▸ Aim of the exercise: Find and copy the lines in the records beneath this task that contain the word "button".

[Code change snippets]
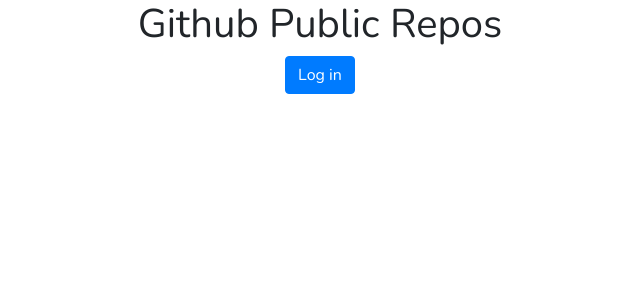
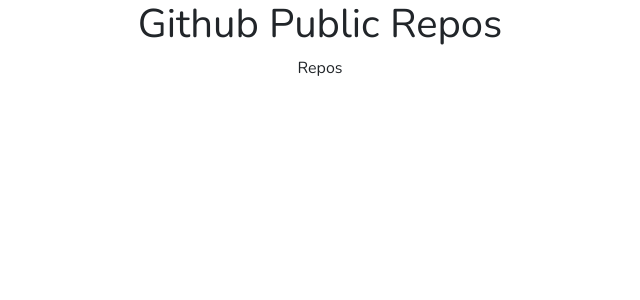
Before and after one commit to Abdo-Hassan/github-repos, a React (Create React App) app: page /repos in a window 1280 px wide. Before the commit this address led to /. Shown: the top 300 px of the page, without its empty margins (320-960 px from the left). Built offline with nearby package versions, Linux system fonts and the light colour scheme.

Commit message:
conditional routes ( AUTH )

```diff
--- a/src/components/Home.js
+++ b/src/components/Home.js
@@ -1,9 +1,13 @@
 import React from 'react';
+import { Redirect } from 'react-router-dom';
+import { useSelector } from 'react-redux';
 
 const Home = () => {
+  const currentUser = useSelector((state) => state.currentUser);
+  if (currentUser) return <Redirect to='/repos' />;
   return (
     <div>
-      <button className='btn btn-primary btn-large'>Log in</button>
+      <button className='btn btn-primary btn-dark'>Log In with Github</button>
     </div>
   );
 };
--- a/src/redux/reducer/userReducer.js
+++ b/src/redux/reducer/userReducer.js
@@ -1,7 +1,7 @@
 import types from '../types/userTypes';
 
 const INIT_STATE = {
-  currentUser: null,
+  currentUser: true,
   userRepos: [],
 };
 
```
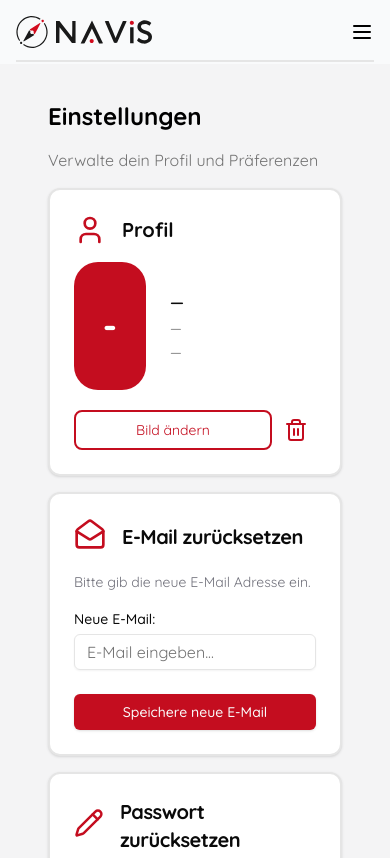
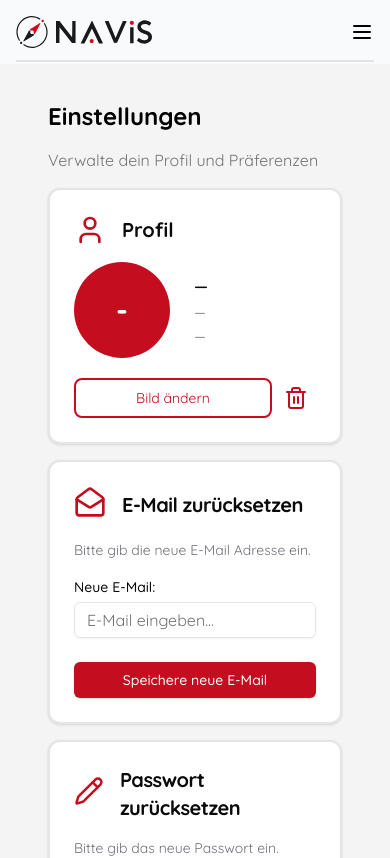
Before and after one commit to TuBerlin-Projekt-Medienerstellung/StudiKompass, a Next.js app: page /protected/settings in a window 390 px wide. Shown: the top 858 px of the page. Built offline with nearby package versions, Linux system fonts and the light colour scheme; no server answers.

Commit message:
Profilbild angepasst

```diff
--- a/components/fetch-profile.tsx
+++ b/components/fetch-profile.tsx
@@ -106,8 +106,8 @@ export default function Settings({refreshKey}: { refreshKey: number }) {
 
                         {/* Initialien Avatar / Profilbild */}
                         {profile?.avatar_url ? (
-                            <div className="relative w-18 md:w-32 h-32 shrink-0 rounded-3xl md:rounded-full overflow-hidden">
-                                <Image
+                            <div className="relative size-24 md:size-32 shrink-0 rounded-full overflow-hidden">
+                            <Image
                                     src={profile.avatar_url}
                                     alt="Profile"
                                     fill
@@ -116,7 +116,7 @@ export default function Settings({refreshKey}: { refreshKey: number }) {
                             </div>
                         ) : (
                             <div
-                                className="relative w-18 md:w-32 h-32 shrink-0 bg-flag-red rounded-3xl md:rounded-full flex items-center justify-center text-white text-4xl font-bold">
+                                className="relative size-24 md:size-32 shrink-0 bg-flag-red rounded-full flex items-center justify-center text-white text-3xl md:text-4xl font-bold">
                                 <InitialsAvatar email={email}/>
                             </div>
                         )}
```
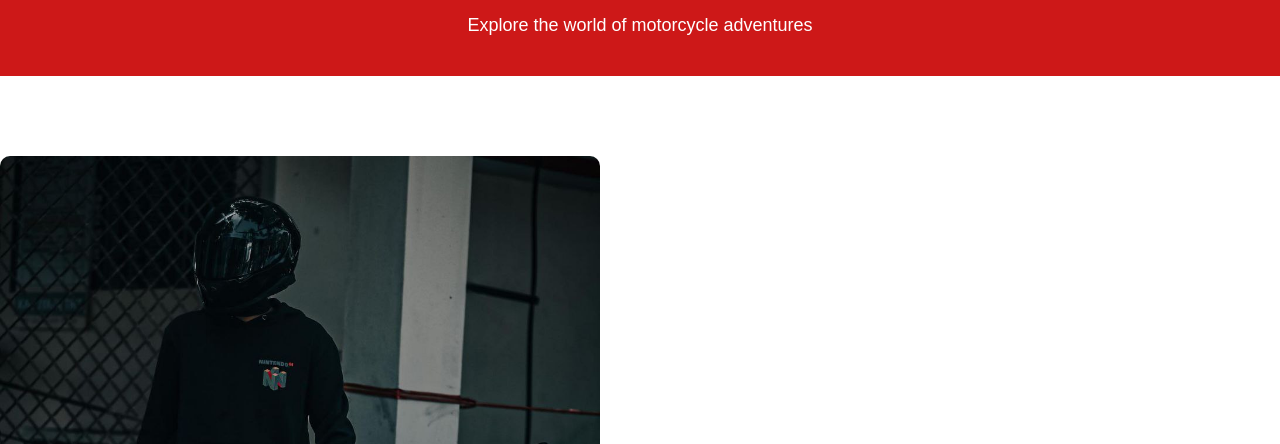
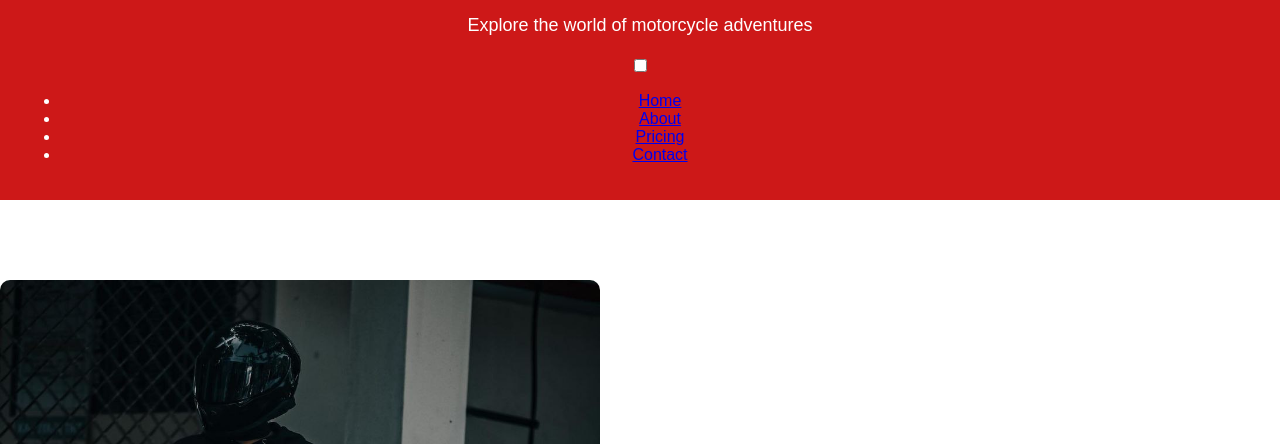
Before and after one commit to aswin-as/moto, a plain HTML site: page index.html in a window 1280 px wide. Shown: the part 89-533 px from the top of the page. Drawn offline with Linux system fonts and the light colour scheme; a script that the page names is missing.

Commit message:
Update index.html

```diff
--- a/index.html
+++ b/index.html
@@ -6,12 +6,30 @@
     <title>the_moto_rise - Home</title>
     <link rel="stylesheet" href="style.css">
     <link rel="stylesheet" href="https://cdnjs.cloudflare.com/ajax/libs/font-awesome/5.15.4/css/all.min.css">
+    <link rel="icon" href="img/bycicle.png" type="image/x-icon">
 
 </head>
+
 <body>
+
     <header>
         <h1>The Moto Rise</h1>
         <p>Explore the world of motorcycle adventures</p>
+        <div class="container">
+
+            <input type="checkbox" name="" id="" class="check">
+            <ul class="menu-items">
+              <li><a href="#" target="_blank">Home</a></li>
+              <li><a href="https://google.com" target="_blank">About</a></li>
+              <li><a href="https://google.com" target="_blank">Pricing</a></li>
+              <li><a href="https://google.com" target="_blank">Contact</a></li>
+            </ul>
+            <div class="ham-menu">
+              <span class="line line1"></span>
+              <span class="line line2"></span>
+              <span class="line line3"></span>
+            </div>
+          </div>
     </header>
 
     <main>
```
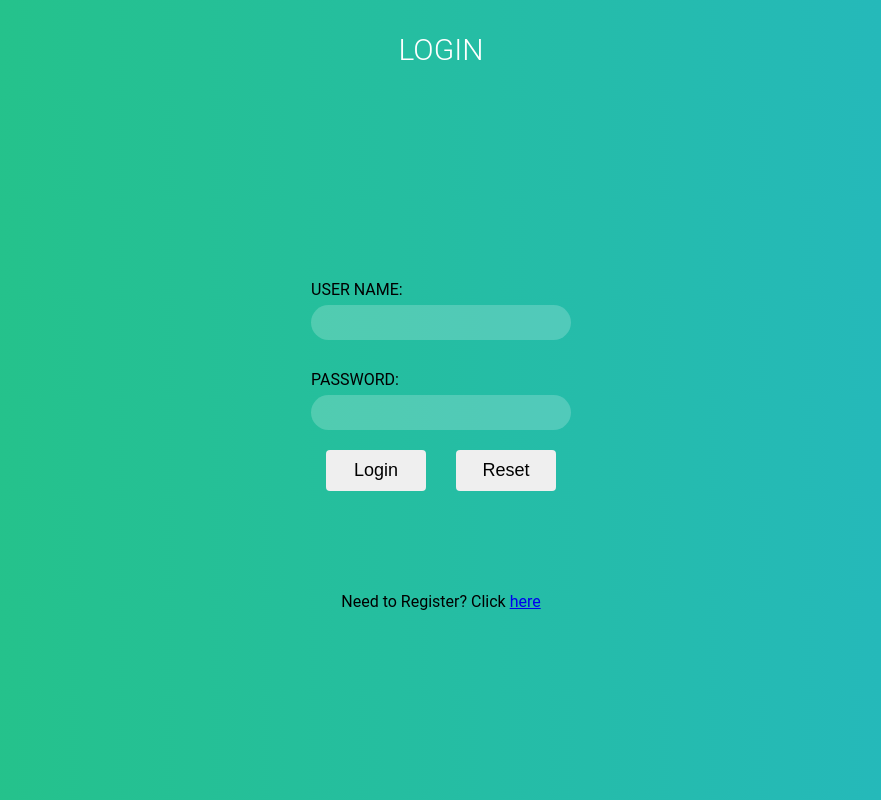
After one commit to ikazreal21/Nutrition-App, a Django app: page /login/ in a window 1280 px wide. The commit adds this page. Shown: the whole page, without its empty margins (199-1080 px from the left). Run offline with Django 3.2, Linux system fonts and the light colour scheme.

Commit message:
Login and Registration Created And Other Bug Fix

```diff
--- a/requirements.txt
+++ b/requirements.txt
@@ -9,6 +9,7 @@ mypy-extensions==0.4.3
 pathspec==0.8.1
 psycopg2-binary==2.8.6
 pytz==2021.1
+random2==1.0.1
 regex==2021.4.4
 sqlparse==0.4.1
 toml==0.10.2
--- a/static/css/main.css
+++ b/static/css/index.css
@@ -108,6 +108,23 @@ h1 {
   margin-bottom: 15px;
 }
 
+p{
+    text-align: center;
+}
+
+
+.message {
+  width: 100%;
+  height: 35px;
+  padding: 3px;
+  border: none;
+  border-radius: 20px;
+  margin-bottom: 20px;
+  background: rgba(255, 255, 255, 0.2);
+}
+
+
+
 table {
   width: 90%;
   margin: auto;
@@ -157,7 +174,7 @@ td {
 }
 
 .center {
-  padding-top: 10rem;
+  padding-top: 15rem;
   text-align: center;
 }
 
@@ -240,8 +257,10 @@ option {
   text-align: center;
 }
 
+
 input[type="text"],
 input[type="password"],
+input[type="email"],
 input[type="number"],
 textarea {
   width: 100%;
@@ -252,6 +271,7 @@ textarea {
   margin-bottom: 20px;
   background: rgba(255, 255, 255, 0.2);
 }
+
 
 label {
   padding-top: 5px !important;
--- a/task/models.py
+++ b/task/models.py
@@ -1,8 +1,11 @@
 from django.db import models
+from django.contrib.auth.models import User
+
 
 # Create your models here.
 
 class Nutrient(models.Model):
+    user = models.ForeignKey(User, on_delete=models.CASCADE, null=True, blank=True)
     foodname = models.CharField(max_length=200)
     cal = models.IntegerField()
     protien = models.FloatField(max_length=20)
--- a/task/templates/task/dashboard.html
+++ b/task/templates/task/dashboard.html
@@ -4,5 +4,6 @@
 <div class="center">
 	<a href="{% url 'food' %}" class="button">Calculation</a>
 	<a href="{% url 'foodlist' %}" class="button">Food List</a>
+	<a href="{% url 'logout' %}" class="button">Logout, {{request.user}}</a>
 </div>
 {% endblock %}
--- a/task/templates/task/foodlist.html
+++ b/task/templates/task/foodlist.html
@@ -30,7 +30,7 @@
       <td>{{in.vita}}</td>
       <td>{{in.calcium}}</td>
       <td>
-        <a href="{% url 'deleteFood' in.id  %}" class="crud">DELETE</a>
+        <a href="{% url 'deleteFood'  in.id  %}" class="crud">DELETE</a>
       </td>
       <td>
         <a href="{% url 'updateFood' in.id %}" class="crud">EDIT</a>
--- /dev/null
+++ b/task/templates/task/login.html
@@ -0,0 +1,22 @@
+{% extends 'task/main.html' %}
+{% block content %}
+<h1>Login</h1>
+<div class="section-delete">
+	<form action="" method="POST">
+	{% csrf_token %}
+	 <label>User Name: </label>
+	 <input type="text" name="username">
+	 <label>Password: </label>
+	 <input type="password" name="password">
+	 <div class="btn-flex">
+      <button type="submit" class="btn">Login</button>
+      <button type="reset" class="btn">Reset</button>
+    </div>
+    {% for i in messages %}
+    <p class="message">{{i}}</p>
+   	{% endfor %}
+    <p>Need to Register? Click <a href="{% url 'register' %}">here</a></p>
+</form>
+</div>
+
+{% endblock %}
--- a/task/templates/task/main.html
+++ b/task/templates/task/main.html
@@ -8,12 +8,13 @@
     <link
       rel="stylesheet"
       type="text/css"
-      href="{% static '/css/main.css' %}"
+      href="{% static 'css/index.css' %}"
     />
     <link rel="icon" href="{% static '/image/favicon.ico' %}" type="image/x-icon">
-    <title>Nutrition</title>
+    <title>Nutrition App</title>
   </head>
   <body>
-    {% block content %} {% endblock %}
+    {% block content %}
+    {% endblock %}
   </body>
 </html>
--- a/task/urls.py
+++ b/task/urls.py
@@ -2,11 +2,17 @@ from django.urls import path
 from . import views
 
 urlpatterns = [
+    path('register/', views.registerPage, name='register'),
+    path('login/', views.loginPage, name='login'),
+    path('logout/', views.logoutPage, name='logout'),
+
+
+
     path('', views.Index, name='dashboard'),
     path('compute', views.Calc,  name="food"),
     path('nutri', views.Nutrients, name="nutri"),
-    path('foodlist', views.Foodlist, name="foodlist"),
-    path('addfood', views.AddFood, name="addfood"),
+    path('foodlist/', views.Foodlist, name="foodlist"),
+    path('addfood/', views.AddFood, name="addfood"),
     path("update/<str:pk>", views.UpFood, name="updateFood"),
     path("delete/<str:pk>", views.DelFood, name="deleteFood"),
 
--- a/task/views.py
+++ b/task/views.py
@@ -1,6 +1,14 @@
 from django.shortcuts import render, redirect
 from django.utils.datastructures import MultiValueDictKeyError
 from django.http import HttpResponse
+from django.contrib.auth.forms import UserCreationForm
+from django.contrib import messages
+from django.contrib.auth import authenticate, login, logout
+
+from django.contrib.auth.decorators import login_required
+
+
+
 from .models import *
 from .forms import *
 
@@ -23,15 +31,58 @@ def is_number(s):
         return False
 
 
+def registerPage(request):
+    if request.user.is_authenticated:
+        return redirect('dashboard')
+    else:
+        form = CreateUserForm()
+        if request.method == 'POST':
+            form = CreateUserForm(request.POST)
+            if form.is_valid():
+                form.save()
+                user = form.cleaned_data.get('username')
+                messages.success(request, "Account Created For " + user)
+                return redirect('login')
+
+        context = {"form": form}
+        return render(request, "task/register.html", context)
+
+
+
+def loginPage(request):
+    if request.user.is_authenticated:
+        return redirect('dashboard')
+    else:
+        if request.method == 'POST':
+           username = request.POST.get('username')
+           password = request.POST.get('password')
+           user = authenticate(request, username=username, password=password)
+           if user is not None:
+            login(request, user)
+            return redirect('dashboard')
+           else:
+            messages.info(request, "Username or Password is Incorrect")
+
+    context = {}
+    return render(request, "task/login.html", context)
+
+
+def logoutPage(request):
+    logout(request)
+    return redirect('login')
+
+
+@login_required(login_url='login')
 def Index(request):
     return render(request, "task/dashboard.html")
 
 
+@login_required(login_url='login')
 def Calc(request):
-    food = Nutrient.objects.all()
+    food = Nutrient.objects.filter(user=request.user)
     return render(request, "task/compute.html", {"food": food})
 
-
+@login_required(login_url='login')
 def Nutrients(request):
     try:
         quantity1 = request.POST['quantity1']
@@ -150,24 +201,24 @@ def Nutrients(request):
     # context = {'form': nutriform, 'nutri': nutri}
     # return render(request, "task/food.html", context)
 
-
+@login_required(login_url='login')
 def Foodlist(request):
-    food = Nutrient.objects.all()
+    food = Nutrient.objects.filter(user=request.user)
     return render(request, "task/foodlist.html", {'food': food})
 
-
+@login_required(login_url='login')
 def AddFood(request):
-    food = Nutrient.objects.all()
     foodform = NutrientsForm()
     if request.method == 'POST':
         foodform = NutrientsForm(request.POST)
         if foodform.is_valid():
+            foodform.save(commit=False).user = request.user
             foodform.save()
         return redirect("foodlist")
-    context = {'form': foodform, 'food': food}
+    context = {'form': foodform}
     return render(request, "task/create.html", context)
 
-
+@login_required(login_url='login')
 def UpFood(request, pk):
     food = Nutrient.objects.get(id=pk)
     foodform = NutrientsForm(instance=food)
@@ -179,7 +230,7 @@ def UpFood(request, pk):
         return redirect('foodlist')
     return render(request, "task/update.html", {'form': foodform})
 
-
+@login_required(login_url='login')
 def DelFood(request, pk):
     food = Nutrient.objects.get(id=pk)
     if request.method == 'POST':
```
Also changed, not shown: task/forms.py (+10 -0 lines), task/templates/task/register.html (added, +23 -0 lines), db.sqlite3, task/migrations/0005_nutrient_user.py (added), task/migrations/0006_nutrient_randid.py (added), task/migrations/0007_alter_nutrient_randid.py (added), task/migrations/0008_remove_nutrient_randid.py (added), task/migrations/0009_nutrient_randid.py (added), task/migrations/0010_remove_nutrient_randid.py (added).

▸ Task solution:
-      <button className='btn btn-primary btn-large'>Log in</button>
+      <button className='btn btn-primary btn-dark'>Log In with Github</button>
 	<a href="{% url 'food' %}" class="button">Calculation</a>
 	<a href="{% url 'foodlist' %}" class="button">Food List</a>
+	<a href="{% url 'logout' %}" class="button">Logout, {{request.user}}</a>
+      <button type="submit" class="btn">Login</button>
+      <button type="reset" class="btn">Reset</button>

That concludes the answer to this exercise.